Task material:

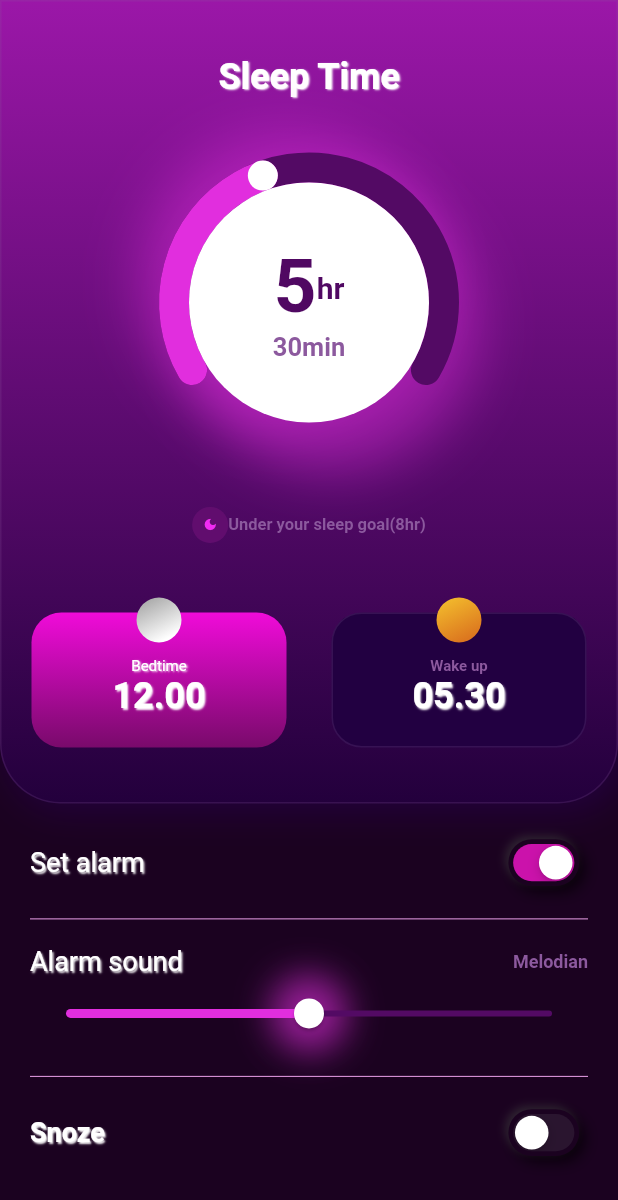
After one commit to Mirzaazmath/flutter_night_theme_alarmUI, a Flutter app: the screen it shows after launch, after a tap on the "add" icon, on a phone screen of 412 x 824 dp. The commit adds this screen. Shown: the top 1200 px of the screen. Run offline on Flutter 3.47's test engine with Material 2 defaults, Android fonts, the phone set to English and light mode, and no system bars; drawn by our look-alikes of sleek_circular_slider.

Commit message:
added second screen

```diff
--- a/lib/main.dart
+++ b/lib/main.dart
@@ -1,5 +1,6 @@
 import 'package:flutter/material.dart';
 import 'package:nighttheme_alarm_ui/screens/home_screen.dart';
+import 'package:nighttheme_alarm_ui/screens/setalarm_screen.dart';
 void main(){
   runApp(MyApp());
 }
--- a/lib/screens/home_screen.dart
+++ b/lib/screens/home_screen.dart
@@ -1,5 +1,6 @@
 import 'package:flutter/cupertino.dart';
 import 'package:flutter/material.dart';
+import 'package:nighttheme_alarm_ui/screens/setalarm_screen.dart';
 
 import '../components/alarm_chip.dart';
 import '../utils/text_utils.dart';
@@ -46,15 +47,27 @@ class HomeScreen extends StatelessWidget {
                   padding: const EdgeInsets.symmetric(horizontal: 20),
                   child: Column(
                     children: [
-                      TextWhite(text: "Alarm",),
+                     const  Spacer(),
+                      Row(
+                        children: [
+                         Expanded(child:  Center(child: TextWhite(text: "Alarm",)),),
+                          InkWell(
+                            onTap: (){
+                              Navigator.of(context).push(MaterialPageRoute(builder: (context)=>SetAlarmScreen()));
+                            },
+                              child: const Icon(Icons.add,color: Colors.white,))
+                        ],
+                      ),
+                      const  Spacer(),
                       Center(
                         child: AspectRatio(
                           aspectRatio: 1.7,
                             child: Image.asset("assets/moon.png")),
                       ),
+                      const  Spacer(),
 
                       ColoredText(text: "Sleep time"),
-                     const  SizedBox(height: 10,),
+                      const  Spacer(),
                      Row(
                        mainAxisAlignment: MainAxisAlignment.center,
                        crossAxisAlignment: CrossAxisAlignment.end,
@@ -79,8 +92,9 @@ class HomeScreen extends StatelessWidget {
 
                        ],
                      ),
+                      const  Spacer(),
                      const  Divider(color: Color(0xff8c599e),thickness: 2,),
-                    const   SizedBox(height: 10,),
+                      const  Spacer(),
                       Row(
                         mainAxisAlignment: MainAxisAlignment.spaceEvenly,
                         children: [
@@ -108,7 +122,8 @@ class HomeScreen extends StatelessWidget {
                           )
 
                         ],
-                      )
+                      ),
+                      const  Spacer(),
 
                     ],
                   ),
--- /dev/null
+++ b/lib/screens/setalarm_screen.dart
@@ -0,0 +1,420 @@
+import 'package:flutter/cupertino.dart';
+import 'package:flutter/material.dart';
+import 'package:sleek_circular_slider/sleek_circular_slider.dart';
+
+import '../components/alarm_chip.dart';
+import '../utils/text_utils.dart';
+class SetAlarmScreen extends StatelessWidget {
+  const SetAlarmScreen({super.key});
+
+  @override
+  Widget build(BuildContext context) {
+    final h=MediaQuery.of(context).size.height;
+    return Scaffold(
+      body: SingleChildScrollView(
+        child: Column(
+          crossAxisAlignment: CrossAxisAlignment.start,
+          children: [
+            Container(
+              height: h*0.65,
+              width: double.infinity,
+              decoration: BoxDecoration(
+                  borderRadius: const BorderRadius.only(bottomLeft: Radius.circular(40),
+                      bottomRight: Radius.circular(40)),
+                  border: Border.all(
+                      color: const  Color(0xff8c599e).withOpacity(0.2)
+                  ),
+                  gradient: const LinearGradient(
+                      begin: Alignment.topCenter,
+                      end: Alignment.bottomCenter,
+                      colors: [
+                        Color(0xff9b17a8),
+                        Color(0xff23003c),
+
+                      ]
+                  ),
+                  boxShadow: const [
+                    BoxShadow(
+                        color: Color(0xff23003d),
+                        offset: Offset(5,5),
+                        blurRadius: 20
+                    )
+                  ]
+              ),
+              child: SafeArea(
+
+                child: Padding(
+                  padding: const EdgeInsets.symmetric(horizontal: 20),
+                  child: Column(
+                    children: [
+                      const  Spacer(),
+                      TextWhite(text: "Sleep Time",),
+                      const  Spacer(),
+                      Container(
+                        decoration: BoxDecoration(
+                          shape: BoxShape.circle,
+
+                          boxShadow: [
+                            BoxShadow(
+                              color: const Color(0xffe12ede).withOpacity(0.4),
+                              offset:const Offset(15,15),
+                              blurRadius: 30
+                            ),
+                            BoxShadow(
+                                color:  const Color(0xffe12ede).withOpacity(0.4),
+                                offset:const  Offset(-15,-15),
+                                blurRadius: 30
+                            )
+                          ]
+                        ),
+                        child: SleekCircularSlider(
+                          min: 0,
+                            max: 12,
+                            initialValue: 5,
+
+
+                            appearance: CircularSliderAppearance(
+                                size: 200,
+                                customColors: CustomSliderColors(
+                                  progressBarColor:const Color(0xffe12ede),
+                                    trackColor: const Color(0xff530a64),
+
+                                ),
+                                customWidths: CustomSliderWidths(
+                                  trackWidth: 20,
+                                  progressBarWidth: 20,
+                                  handlerSize: 10,
+                                )
+                            ),
+                            innerWidget: innerWidget,
+                            onChange: (double value) {
+                              print(value.round());
+                            }),
+                      ),
+
+                      const  Spacer(),
+
+                      Row(
+                        mainAxisAlignment: MainAxisAlignment.center,
+                        children: [
+                          const CircleAvatar(
+                            radius: 12,
+                            backgroundColor: Color(0xff610d6e),
+                            child: Icon(Icons.dark_mode,color: Color(0xfff12bf2),size: 10,),
+                          ),
+                          ColoredText(text: "Under your sleep goal(8hr)",size: 11,),
+                        ],
+                      ),
+                      const  Spacer(),
+
+
+
+
+                      Row(
+                        mainAxisAlignment: MainAxisAlignment.spaceEvenly,
+                        children: [
+                          Expanded(
+                            child: Stack(
+                              alignment: Alignment.topCenter,
+                              children: [
+                                Column(
+                                  children: [
+                                   const  SizedBox(height: 10,),
+                                    Container(
+                                      width: double.infinity,
+                                      height: 90,
+                                      decoration: BoxDecoration(
+                                        borderRadius: BorderRadius.circular(20),
+                                        gradient: const LinearGradient(
+                                            begin: Alignment.topCenter,
+                                            end: Alignment.bottomCenter,
+
+                                            colors: [
+                                              Color(0xfff00bd9),
+                                              Color(0xff790a6b),
+
+                                            ]
+                                        ),
+
+                                      ),
+                                      child: Column(
+                                        mainAxisAlignment: MainAxisAlignment.center,
+                                        children: [
+                                          const  SizedBox(height: 10,),
+                                          TextWhite(text: "Bedtime",isbold: false,size: 10,),
+                                          TextWhite(text: "12.00",)
+
+
+                                        ],
+                                      ),
+
+                                    ),
+                                  ],
+                                ),
+                                Container(
+                                  height: 30,
+                                  width: 30,
+                                  decoration: const BoxDecoration(
+                                    shape: BoxShape.circle,
+
+                                    gradient:  LinearGradient(
+                                        begin: Alignment.topLeft,
+                                        end: Alignment.bottomCenter,
+
+                                        colors: [
+                                         Colors.grey,
+                                          Colors.white
+
+                                        ]
+                                    ),
+                                  ),
+                                )
+                              ],
+                            ),
+                          ),
+                         const  SizedBox(width: 30,),
+                          Expanded(
+                            child: Stack(
+                              alignment: Alignment.topCenter,
+                              children: [
+                                Column(
+                                  children: [
+                                   const  SizedBox(height: 10,),
+                                    Container(
+                                      width: double.infinity,
+                                      height: 90,
+                                      decoration: BoxDecoration(
+                                        borderRadius: BorderRadius.circular(20),
+                                        color:const  Color(0xff220041),
+                                        border: Border.all(
+                                            color: const  Color(0xff8c599e).withOpacity(0.2)
+                                        ),
+
+                                      ),
+                                      child: Column(
+                                        mainAxisAlignment: MainAxisAlignment.center,
+                                        children: [
+                                         const  SizedBox(height: 10,),
+                                          ColoredText(text: "Wake up",size: 10,),
+                                          TextWhite(text: "05.30",)
+
+
+                                        ],
+                                      ),
+
+                                    ),
+                                  ],
+                                ),
+                                Container(
+                                  height: 30,
+                                  width: 30,
+                                  decoration: const BoxDecoration(
+                                    shape: BoxShape.circle,
+
+                                    gradient:  LinearGradient(
+                                        begin: Alignment.topLeft,
+                                        end: Alignment.bottomCenter,
+
+                                        colors: [
+                                          Color(0xfff5c22e),
+                                          Color(0xffdc771f),
+
+                                        ]
+                                    ),
+                                  ),
+                                )
+                              ],
+                            ),
+                          )
+
+
+
+
+                        ],
+                      ),
+                      const  Spacer(),
+
+                    ],
+                  ),
+                ),
+              ),
+            ),
+            Padding(
+              padding: const EdgeInsets.all(20),
+              child: Column(
+                crossAxisAlignment: CrossAxisAlignment.start,
+                children: [
+                  Row(
+                    mainAxisAlignment: MainAxisAlignment.spaceBetween,
+                    children: [
+                      TextWhite(text: "Set alarm",size: 18,isbold: false,),
+                      Transform.scale(
+                        scale: 0.8,
+                        child: Container(
+                          decoration: BoxDecoration(
+                              color: Theme.of(context).scaffoldBackgroundColor,
+                              borderRadius: BorderRadius.circular(25),
+                              boxShadow: [
+                                BoxShadow(
+                                  color:Colors.black.withOpacity(0.7),
+                                  offset:const  Offset(5.0,5.0),
+                                  blurRadius: 10.0,
+                                  spreadRadius: 0,
+                                ),
+                                BoxShadow(
+                                  color:Colors.grey.shade800.withOpacity(0.5),
+                                  offset:const  Offset(-3.0,-3.0),
+                                  blurRadius: 5,
+                                  spreadRadius: 0,
+                                ),
+                              ]
+
+                          ),
+                          child: CupertinoSwitch(
+                              activeColor: const Color(0xffcb12ab),
+
+                              value: true,
+                              onChanged: (value){
+
+
+                              }),
+                        ),
+                      ),
+                    ],
+                  ),
+                  const  SizedBox(height: 10,),
+                 const  Divider(
+                  color: Color(0xffeba0e9),
+                  ),
+                  const  SizedBox(height: 10,),
+                  Row(
+                    mainAxisAlignment: MainAxisAlignment.spaceBetween,
+                    children: [
+                      TextWhite(text: "Alarm sound",size: 18,isbold: false,),
+                     ColoredText(text: "Melodian",size: 12,
+
+                     )
+                    ],
+                  ),
+                Container(
+
+
+                  decoration: BoxDecoration(
+                      shape: BoxShape.circle,
+
+                      boxShadow: [
+                        BoxShadow(
+                            color: const Color(0xffe12ede).withOpacity(0.4),
+                            offset:const Offset(2,2),
+                            blurRadius: 20
+                        ),
+                        BoxShadow(
+                            color:  const Color(0xffe12ede).withOpacity(0.4),
+                            offset:const  Offset(-2,-2),
+                            blurRadius: 20
+                        )
+                      ]
+                  ),
+
+                  child: Slider(
+                      activeColor:const Color(0xffe12ede),
+                      inactiveColor: const Color(0xff530a64),
+                     thumbColor: Colors.white,
+
+                     value: 0.5, onChanged: (val){
+
+               }),
+                ),
+
+                  const  SizedBox(height: 10,),
+                  const  Divider(
+                    color: Color(0xffeba0e9),
+                  ),
+                 const  SizedBox(height: 10,),
+                  Row(
+                    mainAxisAlignment: MainAxisAlignment.spaceBetween,
+                    children: [
+                      TextWhite(text: "Snoze",size: 18,),
+                      Transform.scale(
+                        scale: 0.8,
+                        child: Container(
+                          decoration: BoxDecoration(
+                              color: Theme.of(context).scaffoldBackgroundColor,
+                              borderRadius: BorderRadius.circular(25),
+                              boxShadow: [
+                                BoxShadow(
+                                  color:Colors.black.withOpacity(0.7),
+                                  offset:const  Offset(5.0,5.0),
+                                  blurRadius: 10.0,
+                                  spreadRadius: 0,
+                                ),
+                                BoxShadow(
+                                  color:Colors.grey.shade800.withOpacity(0.5),
+                                  offset:const  Offset(-3.0,-3.0),
+                                  blurRadius: 5,
+                                  spreadRadius: 0,
+                                ),
+                              ]
+
+                          ),
+                          child: CupertinoSwitch(
+                              activeColor: const Color(0xffcb12ab),
+
+                              value: false,
+                              onChanged: (value){
+
+
+                              }),
+                        ),
+                      ),
+                    ],
+                  ),
+
+
+
+                ],
+              ),
+            ),
+          ],
+        ),
+      ),
+
+
+    );
+  }
+}
+
+Widget innerWidget(double value){
+
+  return Padding(
+    padding: const EdgeInsets.all(20),
+    child: Container(
+      alignment: Alignment.center,
+      height: 150,
+      width: 150,
+      decoration:const  BoxDecoration(
+        shape: BoxShape.circle,
+        color: Colors.white
+
+
+      ),
+      child: Column(
+        mainAxisAlignment: MainAxisAlignment.center,
+        children: [
+          Row(
+            mainAxisAlignment: MainAxisAlignment.center,
+            crossAxisAlignment: CrossAxisAlignment.center,
+            children: [
+              ColoredText(text: "${value.round()}",size: 50,color:const  Color(0xff500862),),
+              ColoredText(text: "hr",size: 20,color:const  Color(0xff500862),),
+
+            ],
+          ),
+
+          ColoredText(text: "30min",),
+        ],
+      ),
+
+    ),
+  );
+}
--- a/lib/utils/text_utils.dart
+++ b/lib/utils/text_utils.dart
@@ -27,10 +27,11 @@ class ColoredText extends StatelessWidget {
   final String text;
   final double? size;
   final bool? isbold;
-   ColoredText({super.key,this.size,required this.text,this.isbold});
+  final Color?color;
+   ColoredText({super.key,this.size,required this.text,this.isbold,this.color});
 
   @override
   Widget build(BuildContext context) {
-    return   Text(text,style: TextStyle(color:const  Color(0xff8c599e),fontWeight:isbold==null? FontWeight.bold:FontWeight.normal, fontSize:size?? 17),maxLines: 2,);
+    return   Text(text,style: TextStyle(color:color??const  Color(0xff8c599e),fontWeight:isbold==null? FontWeight.bold:FontWeight.normal, fontSize:size?? 17),maxLines: 2,);
   }
 }
--- a/pubspec.yaml
+++ b/pubspec.yaml
@@ -35,6 +35,7 @@ dependencies:
   # The following adds the Cupertino Icons font to your application.
   # Use with the CupertinoIcons class for iOS style icons.
   cupertino_icons: ^1.0.2
+  sleek_circular_slider: ^2.0.1
 
 dev_dependencies:
   flutter_test:
```
Also changed, not shown: assets/output/Screenshot.png (added), assets/output/Screenshot2.png (added), assets/output/result.gif (added), pubspec.lock.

Exercise instructions: With "SizedBox" as the search string, filter the records and return each line that has it.

Finished task:
-                     const  SizedBox(height: 10,),
-                    const   SizedBox(height: 10,),
+                                   const  SizedBox(height: 10,),
+                                          const  SizedBox(height: 10,),
+                         const  SizedBox(width: 30,),
+                                   const  SizedBox(height: 10,),
+                                         const  SizedBox(height: 10,),
+                  const  SizedBox(height: 10,),
+                  const  SizedBox(height: 10,),
+                  const  SizedBox(height: 10,),
+                 const  SizedBox(height: 10,),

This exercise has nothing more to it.